There appears to be another indication that Joe Biden’s attempts to coerce the nation into transitioning to electric vehicles are not succeeding. Earlier this year, Ford Motor Company had already significantly reduced production of the F-150 Lightning electric trucks. Now, they have decided to stop shipping the trucks. The company statement mentions that the pause in shipments was due to unspecified “quality concerns.” However, this explanation is puzzling considering that they have simultaneously resumed shipments of their gasoline-powered trucks. What could possibly be happening here? (Fortune Magazine)

Ford Motor Co. has paused shipments of its F-150 Lightning plug-in pickup due to an undisclosed quality issue just weeks after scaling back production of the electric model due to slowing sales.

In a statement released on Friday, the automaker declared that they ceased shipping the Lightning on Feb. 9 “to ensure quality.” They did not specify when they plan to resume deliveries of the Lightning to dealerships but emphasized that they have commenced shipping the conventional gas-powered versions of the truck, which underwent a redesign for the 2024 model year.

“We anticipate an increase in shipments in the upcoming weeks as we complete thorough quality checks to ensure that these new F-150s meet our rigorous standards,” the company stated.

Various sources have requested Ford to elaborate on the “quality concerns” under examination, yet the company has refrained from doing so thus far. This is an uncommon decision for an automotive manufacturer. They have only vaguely stated that they are striving to ensure that the quality of the vehicles “aligns with our high standards.” The gravity of these concerns (if they exist) hinges entirely on the severity of a potential flaw.

Is the quality issue limited to the current production batch or could it have surfaced in trucks that have already been delivered and are possibly on the roads at this moment? If it’s just a minor component coming loose inside the cabin, it might not raise significant concerns. However, if it’s a flaw that could result in the steering wheel detaching or trigger an engine fire while in operation, the public will likely wish to be informed about it.

The decision by Ford to resume shipments of the gasoline-powered trucks simultaneously with halting F-150 Lightning deliveries suggests that the issue could be specific to the electric vehicle design. They may have observed that these vehicles have a tendency to catch fire in certain circumstances. Could this imply that the problem lies with the large batteries in the trucks? We do not have an answer because Ford is unwilling to disclose details.

Conceivably, this excuse might hold no truth at all. At times, companies – much like politicians – are reluctant to acknowledge errors. Ford closely followed the federal government’s path and heavily invested in EV production. However, dealerships are now facing an overflow of unsold EVs, and Ford’s warehouses in Michigan are rapidly filling up. This is not the kind of news that shareholders want to hear. You cannot recover the expenses incurred in the production of vehicles that lack demand in the market.

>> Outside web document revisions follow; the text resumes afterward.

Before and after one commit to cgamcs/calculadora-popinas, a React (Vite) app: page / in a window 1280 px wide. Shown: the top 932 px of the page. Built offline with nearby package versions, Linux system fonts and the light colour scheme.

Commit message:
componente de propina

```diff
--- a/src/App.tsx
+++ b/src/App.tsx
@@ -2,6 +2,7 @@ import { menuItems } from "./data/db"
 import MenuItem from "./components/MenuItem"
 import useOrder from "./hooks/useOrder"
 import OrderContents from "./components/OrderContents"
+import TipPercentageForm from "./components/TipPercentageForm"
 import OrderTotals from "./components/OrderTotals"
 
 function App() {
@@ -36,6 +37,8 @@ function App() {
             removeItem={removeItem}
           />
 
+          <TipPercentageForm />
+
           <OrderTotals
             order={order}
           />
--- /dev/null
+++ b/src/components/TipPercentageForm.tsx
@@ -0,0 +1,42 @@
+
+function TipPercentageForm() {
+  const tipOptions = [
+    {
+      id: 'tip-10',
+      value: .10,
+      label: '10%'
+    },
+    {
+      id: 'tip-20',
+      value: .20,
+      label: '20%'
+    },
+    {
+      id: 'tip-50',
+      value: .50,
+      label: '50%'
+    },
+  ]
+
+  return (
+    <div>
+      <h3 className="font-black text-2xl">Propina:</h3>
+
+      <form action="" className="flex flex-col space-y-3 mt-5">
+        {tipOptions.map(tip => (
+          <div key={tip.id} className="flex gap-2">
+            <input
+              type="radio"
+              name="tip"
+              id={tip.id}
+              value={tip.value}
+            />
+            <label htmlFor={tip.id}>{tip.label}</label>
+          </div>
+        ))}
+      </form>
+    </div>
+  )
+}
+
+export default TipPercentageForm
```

Someone may have to accept responsibility, possibly a senior figure in Ford’s management hierarchy. Nevertheless, the true accountability should be directed at the officials in Washington who opted to wage their War On Things That Work on America’s roads and driveways. Maybe this accountability will materialize in November. Let’s remain hopeful.